- Many writers do not understand the industry. Agent/editor blogs are tremendous resources for new authors just stepping into the publishing world. Everything a writer needs to know on how to be published is waiting to be accessed (see my post 'Do you know what you don't know?').
- Beginning writers can and do receive inaccurate (and often down-right bad) information from well-meaning-but-poorly-informed fellow writers on social networking sites or from self/subsidy-publishing companies attempting to lure authors to their 'services' by portraying themselves as traditional publishers (realize that all of their 'information' represent a conflict of interest). Any advice a writer receives should be checked against what successful people in the industry say (i.e., credible agents and editors). In addition, before proceeding with an agency or publisher, authors should research it on Preditors & Editors and Writer Beware.

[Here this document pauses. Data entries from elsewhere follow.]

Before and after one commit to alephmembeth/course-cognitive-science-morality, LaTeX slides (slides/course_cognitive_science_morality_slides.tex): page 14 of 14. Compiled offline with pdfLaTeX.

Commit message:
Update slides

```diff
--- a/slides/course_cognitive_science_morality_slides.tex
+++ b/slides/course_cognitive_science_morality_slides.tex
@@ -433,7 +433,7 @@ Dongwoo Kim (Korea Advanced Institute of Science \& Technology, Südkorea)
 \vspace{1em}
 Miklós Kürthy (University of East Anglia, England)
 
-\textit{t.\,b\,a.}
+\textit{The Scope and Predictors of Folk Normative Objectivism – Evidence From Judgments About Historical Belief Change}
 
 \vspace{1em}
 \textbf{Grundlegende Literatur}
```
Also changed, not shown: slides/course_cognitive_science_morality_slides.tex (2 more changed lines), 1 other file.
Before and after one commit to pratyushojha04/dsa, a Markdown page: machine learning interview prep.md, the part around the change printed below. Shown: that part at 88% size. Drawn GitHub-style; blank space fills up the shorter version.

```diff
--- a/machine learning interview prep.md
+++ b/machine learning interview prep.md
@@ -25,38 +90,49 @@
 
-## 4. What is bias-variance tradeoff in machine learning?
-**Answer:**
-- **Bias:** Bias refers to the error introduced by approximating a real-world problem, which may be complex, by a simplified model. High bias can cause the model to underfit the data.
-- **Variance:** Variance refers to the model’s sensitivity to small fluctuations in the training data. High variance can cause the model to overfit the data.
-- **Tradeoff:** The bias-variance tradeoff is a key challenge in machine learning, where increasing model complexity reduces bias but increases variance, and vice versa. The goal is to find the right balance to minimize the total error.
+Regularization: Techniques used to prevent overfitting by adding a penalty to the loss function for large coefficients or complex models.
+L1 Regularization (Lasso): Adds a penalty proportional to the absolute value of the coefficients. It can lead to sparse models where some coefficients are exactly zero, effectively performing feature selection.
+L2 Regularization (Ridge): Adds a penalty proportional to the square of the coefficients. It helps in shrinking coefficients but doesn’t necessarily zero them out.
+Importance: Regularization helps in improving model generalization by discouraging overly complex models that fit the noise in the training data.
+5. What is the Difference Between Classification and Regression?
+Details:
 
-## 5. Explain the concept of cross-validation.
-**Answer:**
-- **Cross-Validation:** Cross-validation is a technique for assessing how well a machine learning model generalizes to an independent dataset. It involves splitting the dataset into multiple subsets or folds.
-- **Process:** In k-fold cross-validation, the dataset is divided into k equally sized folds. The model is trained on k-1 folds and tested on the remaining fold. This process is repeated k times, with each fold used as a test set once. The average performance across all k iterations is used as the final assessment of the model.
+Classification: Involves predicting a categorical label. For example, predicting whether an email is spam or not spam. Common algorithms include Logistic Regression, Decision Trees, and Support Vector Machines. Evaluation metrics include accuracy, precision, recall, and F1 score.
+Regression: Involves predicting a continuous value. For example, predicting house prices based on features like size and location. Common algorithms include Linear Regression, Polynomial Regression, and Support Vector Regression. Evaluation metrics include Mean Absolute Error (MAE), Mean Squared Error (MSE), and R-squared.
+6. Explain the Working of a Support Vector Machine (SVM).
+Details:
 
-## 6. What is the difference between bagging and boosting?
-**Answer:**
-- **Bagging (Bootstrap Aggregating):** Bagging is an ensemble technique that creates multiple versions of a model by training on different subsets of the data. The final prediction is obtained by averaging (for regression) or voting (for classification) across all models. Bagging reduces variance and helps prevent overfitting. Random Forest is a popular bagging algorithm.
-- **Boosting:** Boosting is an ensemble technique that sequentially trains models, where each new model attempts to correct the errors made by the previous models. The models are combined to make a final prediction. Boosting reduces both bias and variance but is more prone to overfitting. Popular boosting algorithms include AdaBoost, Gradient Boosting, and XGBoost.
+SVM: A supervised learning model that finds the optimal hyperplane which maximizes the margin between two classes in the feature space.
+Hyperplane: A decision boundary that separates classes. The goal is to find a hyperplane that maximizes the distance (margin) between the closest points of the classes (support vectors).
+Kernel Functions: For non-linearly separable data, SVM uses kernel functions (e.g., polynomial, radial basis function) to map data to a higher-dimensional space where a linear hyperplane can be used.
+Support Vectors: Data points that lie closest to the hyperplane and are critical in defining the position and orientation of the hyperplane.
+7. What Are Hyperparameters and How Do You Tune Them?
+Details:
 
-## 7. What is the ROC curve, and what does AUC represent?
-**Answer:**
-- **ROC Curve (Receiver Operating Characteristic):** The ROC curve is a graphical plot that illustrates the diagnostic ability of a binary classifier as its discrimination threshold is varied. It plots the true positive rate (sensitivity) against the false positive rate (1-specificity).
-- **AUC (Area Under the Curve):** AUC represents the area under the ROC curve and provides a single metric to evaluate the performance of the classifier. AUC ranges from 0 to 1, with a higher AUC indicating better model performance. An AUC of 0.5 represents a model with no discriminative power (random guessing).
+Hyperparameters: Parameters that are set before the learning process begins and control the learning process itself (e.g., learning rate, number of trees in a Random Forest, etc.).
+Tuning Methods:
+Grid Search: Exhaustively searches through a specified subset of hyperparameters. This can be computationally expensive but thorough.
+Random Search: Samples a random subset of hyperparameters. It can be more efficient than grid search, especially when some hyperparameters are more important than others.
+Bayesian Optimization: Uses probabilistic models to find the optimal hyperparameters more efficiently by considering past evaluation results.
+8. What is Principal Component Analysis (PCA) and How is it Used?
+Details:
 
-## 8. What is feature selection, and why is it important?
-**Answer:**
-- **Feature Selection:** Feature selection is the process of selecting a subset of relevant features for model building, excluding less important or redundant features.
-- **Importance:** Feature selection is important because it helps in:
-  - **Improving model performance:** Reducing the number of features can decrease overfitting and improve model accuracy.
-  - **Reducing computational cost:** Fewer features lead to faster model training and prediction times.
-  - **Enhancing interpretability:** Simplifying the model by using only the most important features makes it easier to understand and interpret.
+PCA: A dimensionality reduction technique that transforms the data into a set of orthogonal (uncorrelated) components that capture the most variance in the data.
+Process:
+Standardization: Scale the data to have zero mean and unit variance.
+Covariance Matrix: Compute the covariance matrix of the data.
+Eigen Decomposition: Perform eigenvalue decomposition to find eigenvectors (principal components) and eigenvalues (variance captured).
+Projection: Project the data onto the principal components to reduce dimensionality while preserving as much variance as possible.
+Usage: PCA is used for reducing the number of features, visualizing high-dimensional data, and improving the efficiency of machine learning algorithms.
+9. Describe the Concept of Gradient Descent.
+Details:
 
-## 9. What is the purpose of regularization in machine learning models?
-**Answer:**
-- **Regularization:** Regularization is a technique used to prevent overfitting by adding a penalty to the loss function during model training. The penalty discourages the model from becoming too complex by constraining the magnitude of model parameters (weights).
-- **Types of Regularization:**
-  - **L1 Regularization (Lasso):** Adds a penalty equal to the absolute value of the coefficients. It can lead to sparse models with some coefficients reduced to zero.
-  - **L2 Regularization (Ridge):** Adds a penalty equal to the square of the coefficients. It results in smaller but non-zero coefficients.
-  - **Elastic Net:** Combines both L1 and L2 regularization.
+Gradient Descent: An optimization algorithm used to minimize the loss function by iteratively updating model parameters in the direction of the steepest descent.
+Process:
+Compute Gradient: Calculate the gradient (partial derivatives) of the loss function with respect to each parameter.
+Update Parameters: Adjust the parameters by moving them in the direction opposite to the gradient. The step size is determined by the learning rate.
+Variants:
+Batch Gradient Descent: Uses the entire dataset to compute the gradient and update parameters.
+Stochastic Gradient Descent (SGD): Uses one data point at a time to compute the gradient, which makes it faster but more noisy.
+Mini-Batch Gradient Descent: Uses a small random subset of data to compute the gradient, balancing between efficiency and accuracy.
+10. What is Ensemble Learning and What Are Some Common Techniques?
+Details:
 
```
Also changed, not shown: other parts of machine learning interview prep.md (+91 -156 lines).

- Writers can see into the mind of an agent or editor and perhaps discover what he or she is looking for in a query or manuscript. Let's face it, in this industry it is a challenge to get published. The burden is on you, the writer, to prove your worth to the agent/editor. Why not give yourself all the edge you can--by researching the agent, reading his blog, and following his query advice?
- Agent/editor blogs are a great place to network with said agents/editors and their readers (fellow writers). If you find a blog posting particularly helpful, leave a comment. If you have a question, leave a comment, then check back for the answer. Better yet, read other's comments and be a part of the already existing dialogue. Learn from your peers who are just as committed as you.
- Other writers are asking the same questions and the answers can often be found by regularly following the publishing blogs or by searching the blogs. [As an example of #5, how many of you children's book writers have wondered how to get your book to be included in the Scholastic Book Clubs? If I didn't subscribe to Editorial Anonymous' blog, I would have missed this valuable information.]
Remember, even if you have a full-time job, if you are pursuing publication for your manuscript, agents and editors are going to expect that you treat writing as your career (and rightfully so). They want to know that you have taken the time to understand the industry, even before you are a part of it. It shows them they can expect you to put the same hardwork and initiative into editing your manuscipt and promoting your book once it is in print. It does require a sacrifice of your time, but one that I have found very rewarding. One final word of caution: do not go off the deep end and spend so much time blogging that you sacrifice the time that should be spent honing your craft. Balance is key.
UPDATE (03/16/09): Literary agent, Jennifer Jackson, also chimed in on this topic. See her regular blog series 'Letters from the Query Wars' on the importance of doing your homework. Also, published author Justine Larbalestier offered her experience on why writers need to know and follow agents' individual rules and submission requirements, which are usually posted on agents' websites and blogs.
UPDATE (03/28/09): The Guide to Literary Agents Editor's Blog posted their Top 5 Agent Blogs to Follow. I have to admit, they chose well. I personally follow four of the five blogs and the fifth I have visited from time to time. If you are looking for a place to start, here it is!
Also, when you feel confident enough to contribute to the literary dialogue on the agent/editor blogs, Grammar Girl has some excellent advice on how to write a great blog comment--definitely a must read post.